– Has a developer been caught out by apc.stat=0 (or opcache.validate_timestamp=0) ?


Credits: https://willparsons.tech/

Fail2ban notes

General notes about Fail2ban

How to “SSH” brute force

If you want to make safer your remote server, it is good practise to use a good combination of sshd setup and fail2ban.

Firstly, you should setup your server to allow only key auth, and no passwords. This will drastically reduce the risk. This means anyway that you need to keep your ssh key safe and you won’t be able to access your server unless you have this key. Most of the time is something possible 🙂

For this reason, I’m explaining here how I configured my server.



Have these settings in the config file (NOTE: the verbosity is for Fail2ban)

(restart sshd)



Add a custom section after the ddos one:

This line matches whoever tries to connect without a proper ssh key.

Add this line to include custom to the sshd-aggressive setup:


Apache ProxyPass for WordPress master-slave setup

Simple way

Ensure certain traffic goes to a certain server (master), you can use this:


For a better setup with Variables, just follow the… following steps 🙂

Step One: Configure Environment

We need to setup some environment variables to get this to work correctly.
Add the following to your environment on the slave server(s):

RHEL/CentOS: /etc/sysconfig/httpdi

Ubuntu: /etc/apache2/envvars

Step Two: Configure your VirtualHost

In your VirtualHost configuration do something like the following.


Block UserAgent libwww-perl and test

If you want to apply this globally, edit /etc/httpd/conf/httpd.conf (Centos). Otherwise, just modify the related vhost config file, adding the following:

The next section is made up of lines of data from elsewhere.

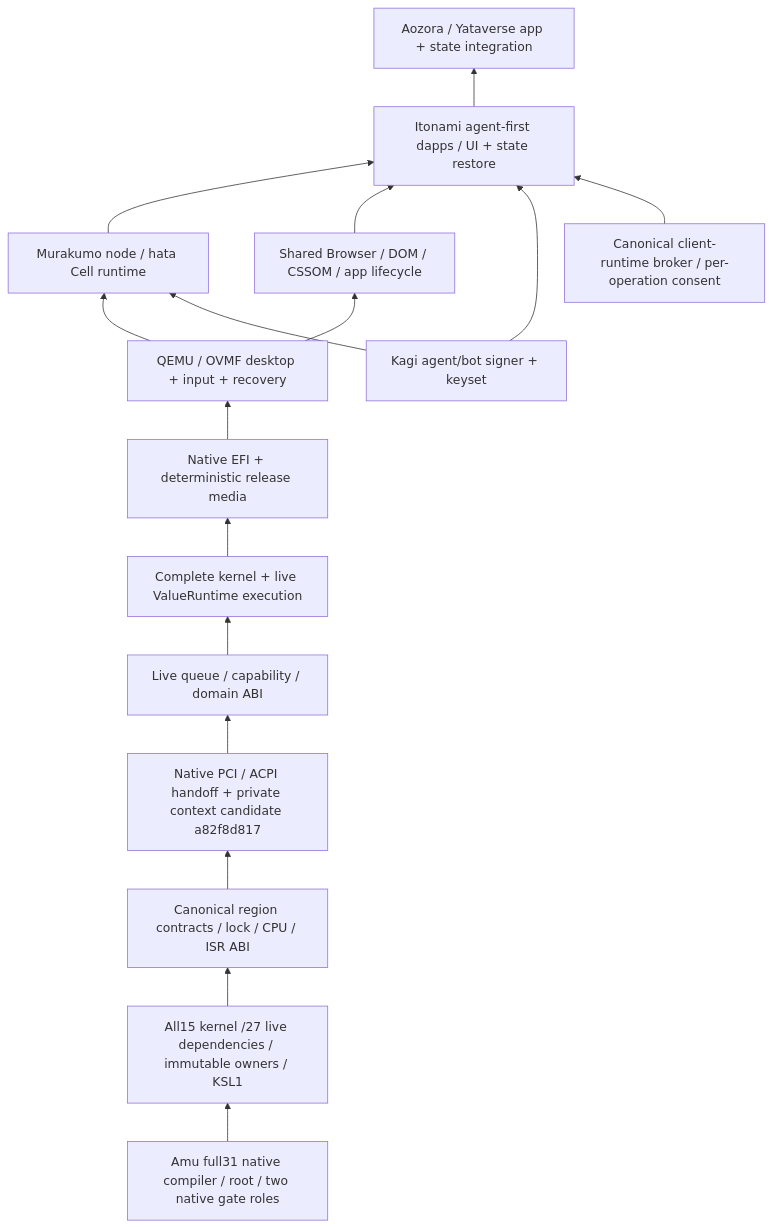
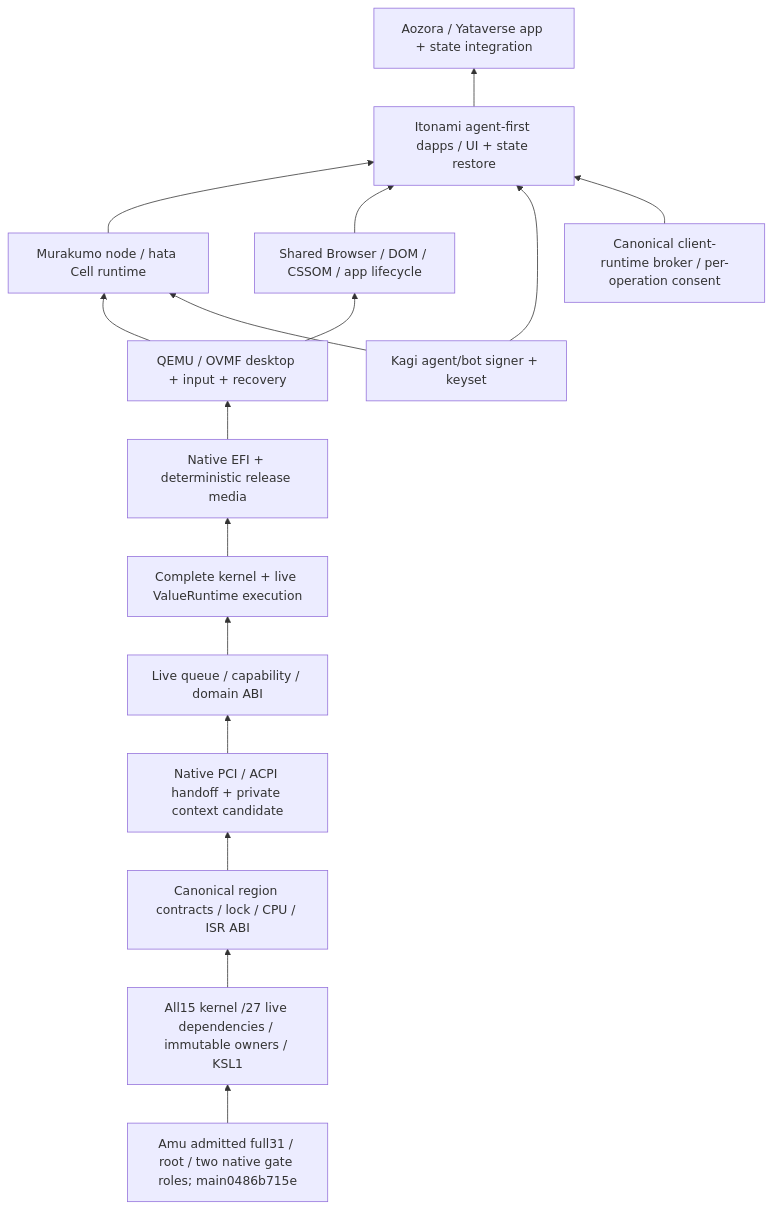
One commit to kotoba-lang/aiueos changed the diagram in 90-docs/native-selfhost-integration.md. Above: the diagram before and after it, drawn with Mermaid. The commit also changed other lines of this file and 6 other files, not shown here.

Commit message:
Refresh native integration ledger with latest-root graph evidence

````diff
--- a/90-docs/native-selfhost-integration.md
+++ b/90-docs/native-selfhost-integration.md
@@ -8,18 +8,18 @@
 ```mermaid
 flowchart BT
-  A["Amu full31 native compiler / root / two native gate roles"] --> B["All15 kernel /27 live dependencies / immutable owners / KSL1"]
+  A["Amu admitted full31 / root / two native gate roles; main0486b715e"] --> B["All15 kernel /27 live dependencies / immutable owners / KSL1"]
   B --> C["Canonical region contracts / lock / CPU / ISR ABI"]
-  C --> P["Native PCI / ACPI handoff + private context candidate a82f8d817"]
+  C --> P["Native PCI / ACPI handoff + private context candidate"]
   P --> V["Live queue / capability / domain ABI"]
   V --> D["Complete kernel + live ValueRuntime execution"]
   D --> E["Native EFI + deterministic release media"]
   E --> Q["QEMU / OVMF desktop + input + recovery"]
   Q --> N["Murakumo node / hata Cell runtime"]
   Q --> W["Shared Browser / DOM / CSSOM / app lifecycle"]
   N --> F["Itonami agent-first dapps / UI + state restore"]
   W --> F
   F --> G["Aozora / Yataverse app + state integration"]
   H["Kagi agent/bot signer + keyset"] --> N
   H --> F
   R["Canonical client-runtime broker / per-operation consent"] --> F
 ```
````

How to test:

Check if the site responds:


Check if the agent libwww-perl is allowed or forbidden:


Check if using Mozilla as agent works or not:


How to bypass Varnish

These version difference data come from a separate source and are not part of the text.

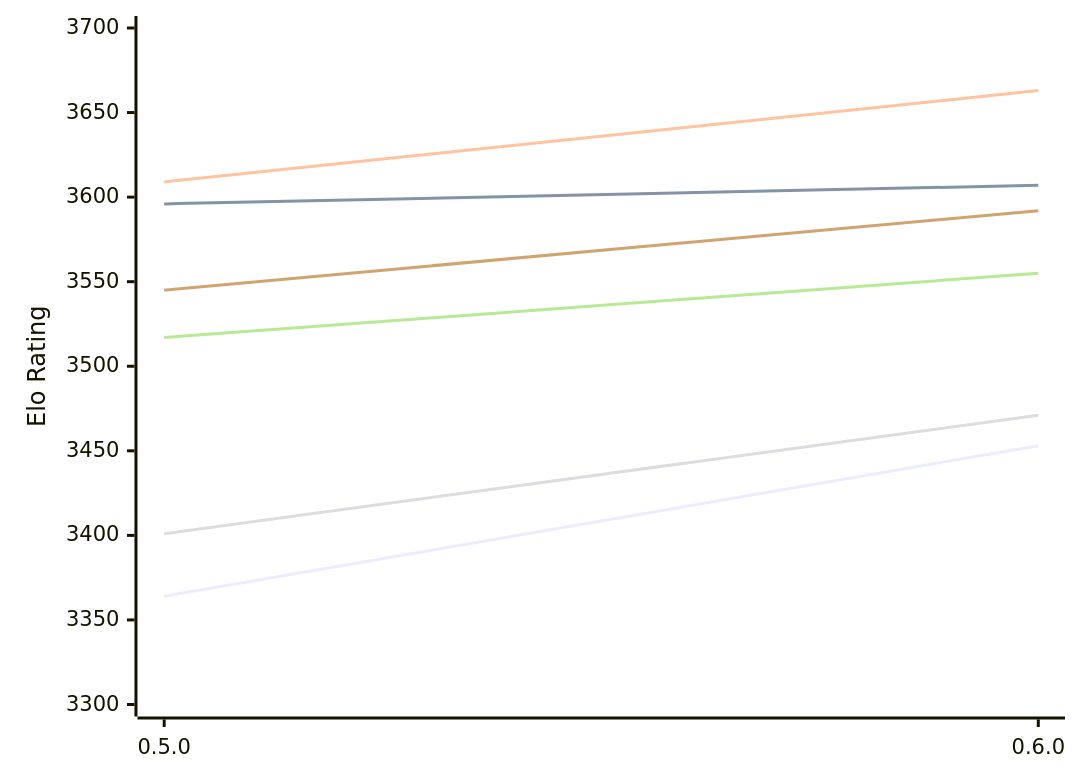
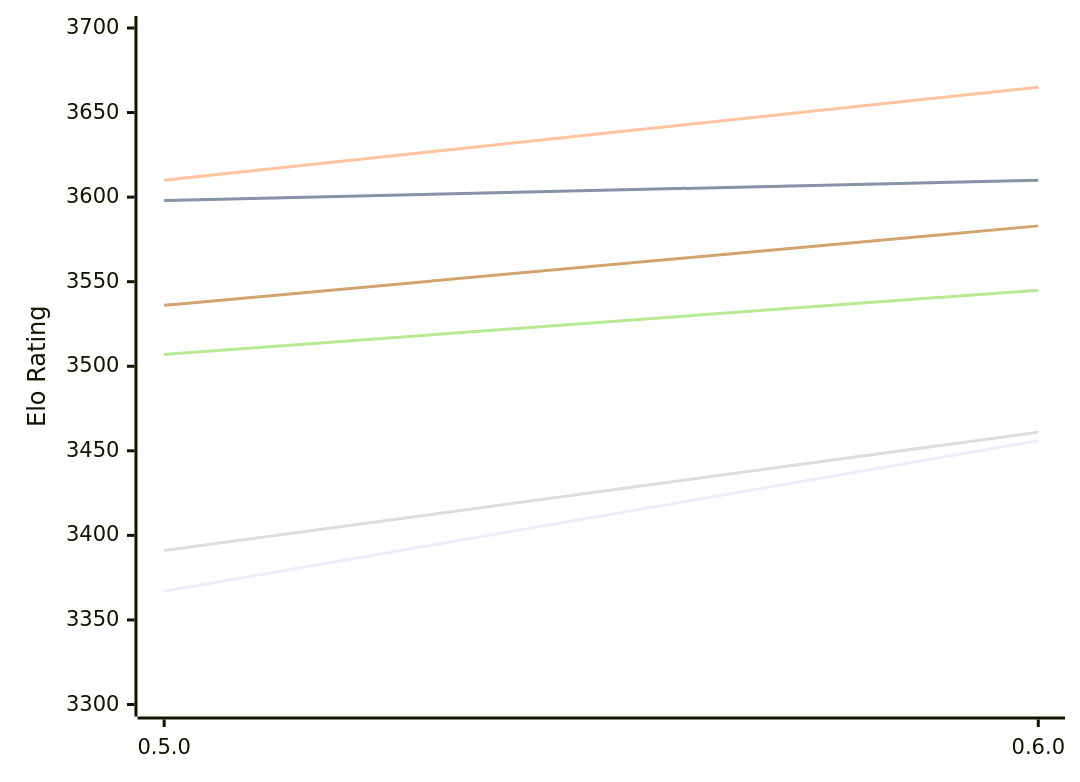
The diagram in engines/Incipit.md (computer-chess-index/cci), drawn with Mermaid before and after one commit. The commit also changed other lines of this file, not shown here.

Commit message:
Update CCI Ratings (ELO VLTC) - 2026-11-15

````diff
--- a/engines/Incipit.md
+++ b/engines/Incipit.md
@@ -49,12 +49,12 @@
 ```mermaid
 %%{init: {"theme":"base","themeVariables":{"seriesColors:['#a3a3a3','#222221','#faa371']}}}%%
 xychart-beta
   x-axis ["0.5.0", "0.6.0"]
   y-axis "Elo Rating" 3300 --> 3700
-  line "E1: STC (8.0+0.08s)" [3364, 3453]
-  line "E1: LTC (60.0+0.60s)" [3596, 3607]
-  line "E1: VLTC (2m24s+1.12s)" [3609, 3663]
-  line "P1: STC (8.0+0.08s)" [3401, 3471]
-  line "P1: LTC (60.0+0.60s)" [3517, 3555]
-  line "P1: VLTC (2m24s+1.12s)" [3545, 3592]
+  line "E1: STC (8.0+0.08s)" [3367, 3456]
+  line "E1: LTC (60.0+0.60s)" [3598, 3610]
+  line "E1: VLTC (2m24s+1.12s)" [3610, 3665]
+  line "P1: STC (8.0+0.08s)" [3391, 3461]
+  line "P1: LTC (60.0+0.60s)" [3507, 3545]
+  line "P1: VLTC (2m24s+1.12s)" [3536, 3583]
 ```
````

Test loading speed ignoring Varnish

>> adding “Cookie: NO_CACHE=1” will make Varnish to pass the request directly to Apache


Source IP in Apache logs

If your server is under a load balancer, you might see HTTP requests coming from the Load Balancer’s IP instead of the actual visitor. Generally, load balancers are “recording” the original source IP in the X-Forwarded-For header. This means that this is the header that we need to log in our Apache logs to get the information that we want.

Here how to make this happen:


Source: https://community.rackspace.com/products/f/25/t/211

Apache Rewrite rules

Rewrite rules examples:

This can be added in vhost configuration OR in .htaccess file

How to rewrite all web request on my site without www to www.domain.com


How to redirect all web requests on port 80 (or HTTP) to port 443 (HTTPS)


How to disable TRACE and TRACK methods on Apache


How to exclude mod_status from being rewritten by existing rules (placed before the problem rule)


How do I redirect all web requests on www.mysite.net/web to www.mysite.net/sect1/web


Rewrite all non-www to www


Force all URLs to be lowercase


Apache 2.2 + PHP-FPM on Centos

WITHOUT disabling MOD_PHP in Apache